CASTELGANDOLFO, Italy (Reuters) – Pope Benedict told Muslim envoys on Monday that Christian and Muslim believers must reject violence, in an audience meant to defuse anger at his use of quotes saying Islam was spread by the sword.

The Pope expressed his “esteem and profound respect” for members of the Islamic faith in a meeting with diplomatic envoys from some 20 Muslim countries plus the leaders of Italy’s own Muslim community at his summer residence, Castelgandolfo.

“Christians and Muslims must learn to work together … in order to guard against all forms of intolerance and to oppose all manifestations of violence,” said the 79-year-old Pope.

It was the fourth time he had tried to make amends to Muslims, without actually apologising directly, for a speech at a university in his native Germany on September 12.

Full article here.  Meanwhile, with regard to Sister Leonella, who was murdered with her bodyguard in Somalia five days after the Pope’s remarks and after a call to violence by a Somalian Muslim cleric, the Pope said:
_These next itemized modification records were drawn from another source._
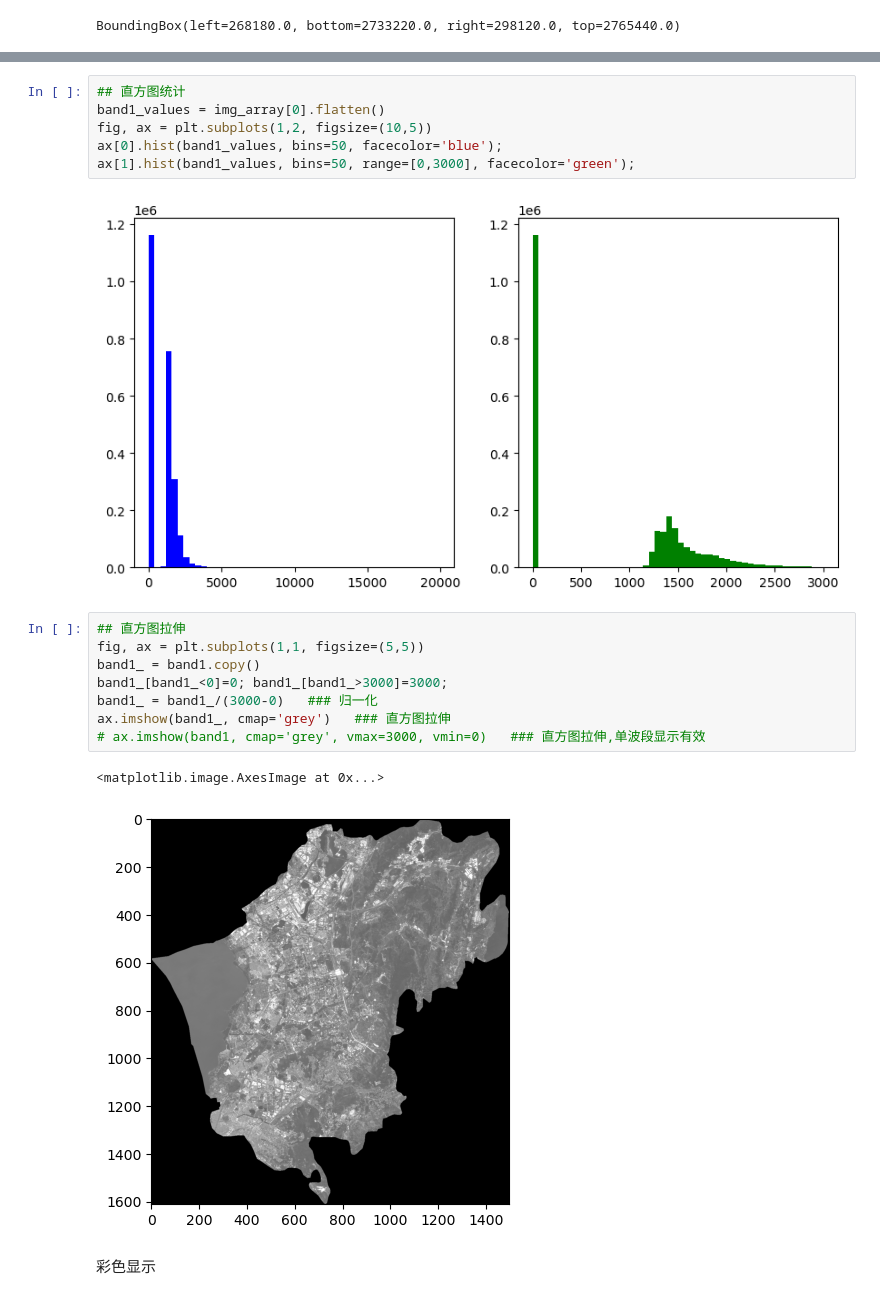
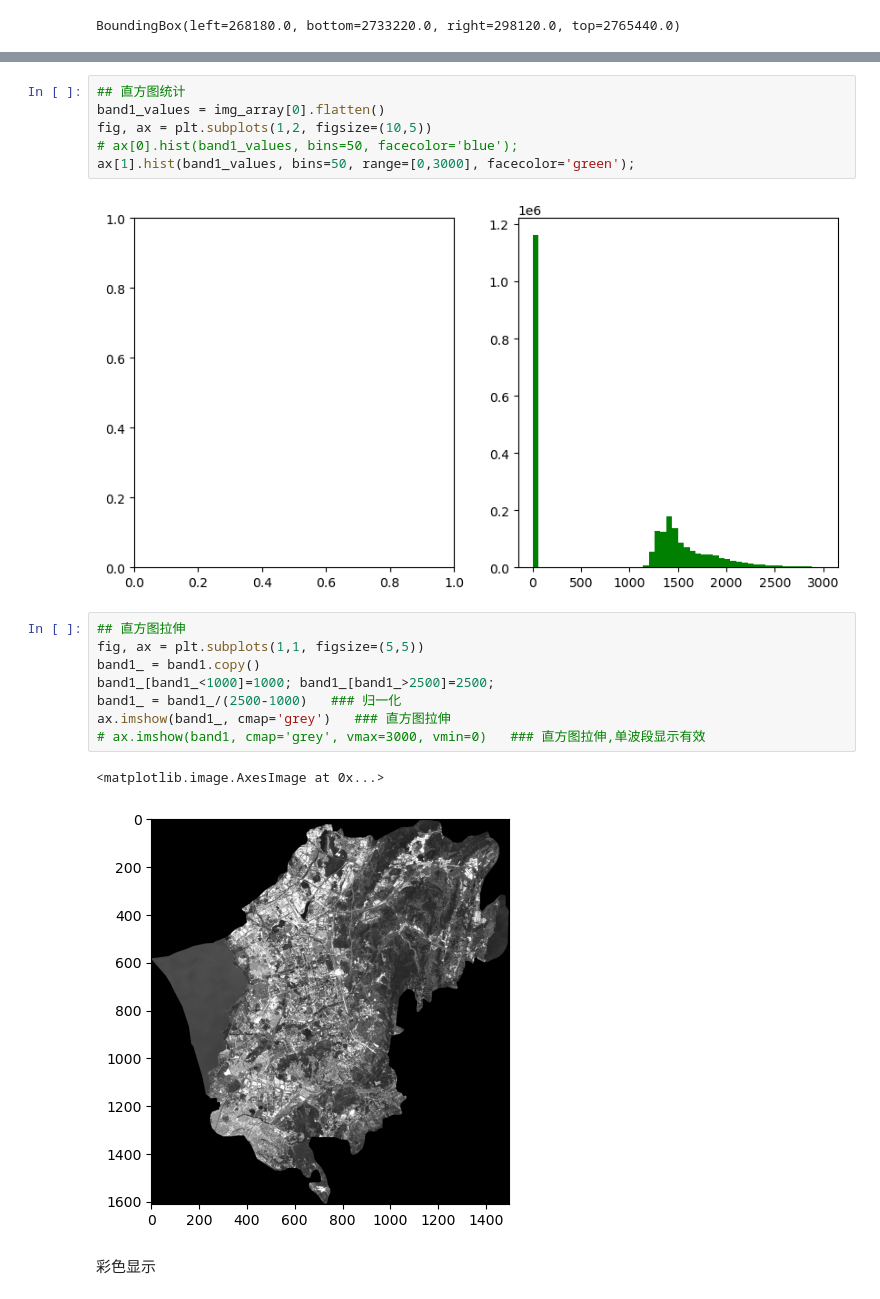
Before and after one commit to xinluo2018/open-source-gis-course, a Jupyter notebook: 第6章-GIS数据处理高级开源库-10课时/2_2_raster_visual.ipynb, the cells around one changed output, grey strips where cells are left out. Drawn from its saved outputs; the diff is of its cells as text.

```diff
--- a/第6章-GIS数据处理高级开源库-10课时/2_2_raster_visual.ipynb
+++ b/第6章-GIS数据处理高级开源库-10课时/2_2_raster_visual.ipynb
@@ -31,21 +31,21 @@ ax.imshow(band1, cmap='grey', extent=region, vmin=0, vmax=3000)
 ## 直方图统计
 band1_values = img_array[0].flatten()
 fig, ax = plt.subplots(1,2, figsize=(10,5))
-ax[0].hist(band1_values, bins=50, facecolor='blue');
+# ax[0].hist(band1_values, bins=50, facecolor='blue');
 ax[1].hist(band1_values, bins=50, range=[0,3000], facecolor='green');
 # %% [output]
-[figure, old version]
+[figure, new version]
 # %%
 ## 直方图拉伸
 fig, ax = plt.subplots(1,1, figsize=(5,5))
 band1_ = band1.copy()
-band1_[band1_<0]=0; band1_[band1_>3000]=3000;
-band1_ = band1_/(3000-0)   ### 归一化
+band1_[band1_<1000]=1000; band1_[band1_>2500]=2500;
+band1_ = band1_/(2500-1000)   ### 归一化
 ax.imshow(band1_, cmap='grey')   ### 直方图拉伸
 # ax.imshow(band1, cmap='grey', vmax=3000, vmin=0)   ### 直方图拉伸,单波段显示有效
 # %% [output]
 <matplotlib.image.AxesImage at 0x...>
-[figure, old version]
+[figure, new version]
 # %% [markdown]
 彩色显示
 # %%
```
Also changed, not shown: parts of 3 cells of this notebook, 25 other files.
“Some are asked to give the supreme testimony of blood, as it happened a few days ago to the Italian nun, Sister Leonella Sgorbati, who fell victim to violence,” the pontiff said. “This nun, who for many years served the poor and the children in Somalia, died pronouncing the word ‘pardon,'” the pope told pilgrims during his traditional Sunday noon appearance. “This is the most authentic Christian testimony, a peaceful sign of contradiction which shows the victory of love over hate and evil.”

Full article here.